## WHAT YOU WILL DO:
What is the number of lines in the listing that contain "this"? Give that number only.
(DATA)
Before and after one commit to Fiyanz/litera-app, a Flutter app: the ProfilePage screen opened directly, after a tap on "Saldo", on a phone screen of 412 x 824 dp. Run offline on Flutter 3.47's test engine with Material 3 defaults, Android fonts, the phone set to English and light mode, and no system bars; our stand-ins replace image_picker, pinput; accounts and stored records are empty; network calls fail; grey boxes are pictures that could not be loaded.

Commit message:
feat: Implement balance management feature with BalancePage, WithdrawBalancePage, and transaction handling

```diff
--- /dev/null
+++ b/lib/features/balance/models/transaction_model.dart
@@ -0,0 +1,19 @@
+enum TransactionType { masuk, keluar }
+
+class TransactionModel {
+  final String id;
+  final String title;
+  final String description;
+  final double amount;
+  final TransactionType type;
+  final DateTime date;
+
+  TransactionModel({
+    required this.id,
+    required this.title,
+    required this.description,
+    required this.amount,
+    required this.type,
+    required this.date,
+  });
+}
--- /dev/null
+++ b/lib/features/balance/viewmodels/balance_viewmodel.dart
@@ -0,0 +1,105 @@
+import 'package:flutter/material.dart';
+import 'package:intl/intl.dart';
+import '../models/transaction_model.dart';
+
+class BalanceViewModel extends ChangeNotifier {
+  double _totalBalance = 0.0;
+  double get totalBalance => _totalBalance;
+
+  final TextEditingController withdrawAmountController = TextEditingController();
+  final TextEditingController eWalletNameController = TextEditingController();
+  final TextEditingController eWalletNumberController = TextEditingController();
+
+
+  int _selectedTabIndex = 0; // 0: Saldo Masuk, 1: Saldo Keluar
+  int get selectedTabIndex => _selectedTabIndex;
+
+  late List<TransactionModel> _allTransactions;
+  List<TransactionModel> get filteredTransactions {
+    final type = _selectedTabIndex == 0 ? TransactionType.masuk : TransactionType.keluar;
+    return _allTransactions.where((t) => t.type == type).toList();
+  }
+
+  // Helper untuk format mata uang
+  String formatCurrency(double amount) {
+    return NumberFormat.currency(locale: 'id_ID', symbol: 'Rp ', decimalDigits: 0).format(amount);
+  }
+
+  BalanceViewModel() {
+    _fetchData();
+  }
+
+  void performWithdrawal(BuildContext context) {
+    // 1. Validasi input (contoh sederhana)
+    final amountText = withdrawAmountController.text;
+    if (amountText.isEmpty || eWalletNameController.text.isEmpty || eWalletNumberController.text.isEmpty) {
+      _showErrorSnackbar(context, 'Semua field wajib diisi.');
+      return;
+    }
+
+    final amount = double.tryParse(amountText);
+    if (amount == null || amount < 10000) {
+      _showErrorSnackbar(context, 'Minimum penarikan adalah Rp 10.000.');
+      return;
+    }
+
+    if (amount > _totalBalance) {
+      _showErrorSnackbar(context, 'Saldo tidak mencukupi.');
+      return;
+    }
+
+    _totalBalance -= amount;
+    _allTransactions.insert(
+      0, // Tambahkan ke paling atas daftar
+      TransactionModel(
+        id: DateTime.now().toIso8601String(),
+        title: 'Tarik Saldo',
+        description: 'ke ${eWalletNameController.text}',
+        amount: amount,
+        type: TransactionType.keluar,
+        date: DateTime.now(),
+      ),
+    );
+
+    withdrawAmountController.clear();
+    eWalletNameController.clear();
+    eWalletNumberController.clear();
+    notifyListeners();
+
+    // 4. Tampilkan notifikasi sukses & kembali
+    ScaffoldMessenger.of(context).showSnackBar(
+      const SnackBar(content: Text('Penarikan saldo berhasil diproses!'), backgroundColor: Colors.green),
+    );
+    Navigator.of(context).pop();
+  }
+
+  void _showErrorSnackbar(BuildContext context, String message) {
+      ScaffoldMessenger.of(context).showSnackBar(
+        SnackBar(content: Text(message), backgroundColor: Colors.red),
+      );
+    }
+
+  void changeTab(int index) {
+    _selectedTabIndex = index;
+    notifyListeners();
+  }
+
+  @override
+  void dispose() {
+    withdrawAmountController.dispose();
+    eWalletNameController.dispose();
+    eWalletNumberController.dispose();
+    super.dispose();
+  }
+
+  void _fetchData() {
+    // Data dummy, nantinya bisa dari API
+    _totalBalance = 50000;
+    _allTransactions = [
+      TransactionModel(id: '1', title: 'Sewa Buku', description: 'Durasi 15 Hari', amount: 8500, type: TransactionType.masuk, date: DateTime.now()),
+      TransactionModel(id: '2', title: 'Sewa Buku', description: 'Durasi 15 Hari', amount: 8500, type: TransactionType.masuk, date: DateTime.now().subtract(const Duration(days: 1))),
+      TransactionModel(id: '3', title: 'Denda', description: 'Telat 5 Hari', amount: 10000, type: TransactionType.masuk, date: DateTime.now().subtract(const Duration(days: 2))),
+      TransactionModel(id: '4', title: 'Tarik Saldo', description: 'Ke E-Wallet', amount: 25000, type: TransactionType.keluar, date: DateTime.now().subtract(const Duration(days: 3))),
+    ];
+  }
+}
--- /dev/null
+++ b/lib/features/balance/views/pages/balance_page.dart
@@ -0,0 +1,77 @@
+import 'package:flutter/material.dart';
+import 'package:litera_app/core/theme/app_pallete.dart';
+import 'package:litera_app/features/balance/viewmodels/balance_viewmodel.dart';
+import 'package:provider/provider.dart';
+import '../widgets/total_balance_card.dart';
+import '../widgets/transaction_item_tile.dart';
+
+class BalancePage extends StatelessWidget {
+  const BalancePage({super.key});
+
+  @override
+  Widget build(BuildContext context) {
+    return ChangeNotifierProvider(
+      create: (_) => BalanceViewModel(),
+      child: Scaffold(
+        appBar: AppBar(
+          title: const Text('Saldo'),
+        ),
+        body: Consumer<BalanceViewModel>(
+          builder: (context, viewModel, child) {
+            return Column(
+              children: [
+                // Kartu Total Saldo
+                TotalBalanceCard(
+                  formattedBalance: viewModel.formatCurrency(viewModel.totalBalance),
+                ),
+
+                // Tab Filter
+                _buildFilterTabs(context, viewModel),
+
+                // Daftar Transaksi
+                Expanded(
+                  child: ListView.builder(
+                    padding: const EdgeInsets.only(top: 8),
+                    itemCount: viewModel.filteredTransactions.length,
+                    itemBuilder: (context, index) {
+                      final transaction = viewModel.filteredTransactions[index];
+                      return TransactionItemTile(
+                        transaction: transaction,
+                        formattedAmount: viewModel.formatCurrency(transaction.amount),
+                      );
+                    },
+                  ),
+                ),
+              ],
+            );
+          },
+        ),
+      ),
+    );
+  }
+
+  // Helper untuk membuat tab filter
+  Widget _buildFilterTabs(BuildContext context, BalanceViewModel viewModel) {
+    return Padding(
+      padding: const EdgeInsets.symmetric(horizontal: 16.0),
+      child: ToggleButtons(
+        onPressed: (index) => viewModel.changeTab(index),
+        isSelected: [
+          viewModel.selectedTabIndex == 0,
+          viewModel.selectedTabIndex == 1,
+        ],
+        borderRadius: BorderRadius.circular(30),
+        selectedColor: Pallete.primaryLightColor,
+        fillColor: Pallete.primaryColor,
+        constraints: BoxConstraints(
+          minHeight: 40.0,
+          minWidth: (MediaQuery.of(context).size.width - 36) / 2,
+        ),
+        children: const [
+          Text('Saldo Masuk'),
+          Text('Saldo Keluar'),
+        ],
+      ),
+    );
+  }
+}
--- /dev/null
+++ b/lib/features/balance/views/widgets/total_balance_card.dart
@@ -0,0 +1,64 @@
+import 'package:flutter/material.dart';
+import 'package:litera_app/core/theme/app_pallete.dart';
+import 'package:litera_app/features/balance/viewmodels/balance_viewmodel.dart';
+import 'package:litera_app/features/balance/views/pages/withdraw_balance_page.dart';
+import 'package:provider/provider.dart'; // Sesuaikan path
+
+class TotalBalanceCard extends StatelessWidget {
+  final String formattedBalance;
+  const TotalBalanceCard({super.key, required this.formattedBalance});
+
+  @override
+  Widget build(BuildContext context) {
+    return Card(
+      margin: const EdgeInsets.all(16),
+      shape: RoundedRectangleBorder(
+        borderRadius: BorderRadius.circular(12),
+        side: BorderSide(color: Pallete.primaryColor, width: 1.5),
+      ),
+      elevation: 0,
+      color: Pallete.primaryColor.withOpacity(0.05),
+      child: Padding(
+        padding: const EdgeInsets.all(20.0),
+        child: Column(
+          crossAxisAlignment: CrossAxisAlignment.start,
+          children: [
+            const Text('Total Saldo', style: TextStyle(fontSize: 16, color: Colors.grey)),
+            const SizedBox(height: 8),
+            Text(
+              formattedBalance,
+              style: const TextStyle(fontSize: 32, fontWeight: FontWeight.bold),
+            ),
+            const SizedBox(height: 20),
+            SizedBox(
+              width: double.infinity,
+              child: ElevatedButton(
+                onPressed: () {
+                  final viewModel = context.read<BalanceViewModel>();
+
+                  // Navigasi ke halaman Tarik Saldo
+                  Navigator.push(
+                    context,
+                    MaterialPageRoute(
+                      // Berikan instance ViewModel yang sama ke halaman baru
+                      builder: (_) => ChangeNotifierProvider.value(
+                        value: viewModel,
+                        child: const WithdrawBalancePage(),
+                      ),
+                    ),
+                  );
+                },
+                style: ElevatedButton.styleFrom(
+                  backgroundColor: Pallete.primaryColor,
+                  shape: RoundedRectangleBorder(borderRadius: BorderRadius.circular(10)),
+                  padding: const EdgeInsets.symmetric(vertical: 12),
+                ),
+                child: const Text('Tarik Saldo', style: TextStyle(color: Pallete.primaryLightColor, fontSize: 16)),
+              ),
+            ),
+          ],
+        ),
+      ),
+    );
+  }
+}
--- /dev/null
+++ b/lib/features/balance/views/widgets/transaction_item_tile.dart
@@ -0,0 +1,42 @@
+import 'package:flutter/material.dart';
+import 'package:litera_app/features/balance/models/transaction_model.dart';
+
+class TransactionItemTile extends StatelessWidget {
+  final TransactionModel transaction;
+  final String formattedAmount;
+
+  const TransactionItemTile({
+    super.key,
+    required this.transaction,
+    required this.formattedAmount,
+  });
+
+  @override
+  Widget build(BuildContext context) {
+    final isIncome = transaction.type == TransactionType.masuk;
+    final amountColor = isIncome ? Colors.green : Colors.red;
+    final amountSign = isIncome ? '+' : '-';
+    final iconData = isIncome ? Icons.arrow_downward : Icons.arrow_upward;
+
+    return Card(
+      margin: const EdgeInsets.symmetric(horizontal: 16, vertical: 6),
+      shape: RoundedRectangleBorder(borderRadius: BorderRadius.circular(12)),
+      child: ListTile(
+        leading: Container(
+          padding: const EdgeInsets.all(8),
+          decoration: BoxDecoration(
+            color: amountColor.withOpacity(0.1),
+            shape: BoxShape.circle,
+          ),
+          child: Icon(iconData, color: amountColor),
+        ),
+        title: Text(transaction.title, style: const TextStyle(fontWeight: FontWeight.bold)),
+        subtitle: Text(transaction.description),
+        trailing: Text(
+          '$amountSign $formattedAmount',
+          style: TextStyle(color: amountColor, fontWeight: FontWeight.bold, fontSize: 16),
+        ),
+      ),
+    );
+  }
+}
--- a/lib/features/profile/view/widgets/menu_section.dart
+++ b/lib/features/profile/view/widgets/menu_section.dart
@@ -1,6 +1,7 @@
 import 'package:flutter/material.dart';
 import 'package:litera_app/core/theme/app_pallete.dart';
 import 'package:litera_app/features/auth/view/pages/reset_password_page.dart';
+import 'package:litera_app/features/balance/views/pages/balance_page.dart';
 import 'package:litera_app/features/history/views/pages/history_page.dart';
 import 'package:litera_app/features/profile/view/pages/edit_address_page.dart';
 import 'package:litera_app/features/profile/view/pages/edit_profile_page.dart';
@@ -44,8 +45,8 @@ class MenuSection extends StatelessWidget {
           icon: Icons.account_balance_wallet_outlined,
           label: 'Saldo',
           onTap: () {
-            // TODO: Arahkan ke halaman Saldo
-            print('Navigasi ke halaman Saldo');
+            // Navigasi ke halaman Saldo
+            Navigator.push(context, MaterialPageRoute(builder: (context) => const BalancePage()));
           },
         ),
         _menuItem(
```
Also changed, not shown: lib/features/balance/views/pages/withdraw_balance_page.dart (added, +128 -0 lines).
(End DATA)
## EXERCISE RESPONSE:
9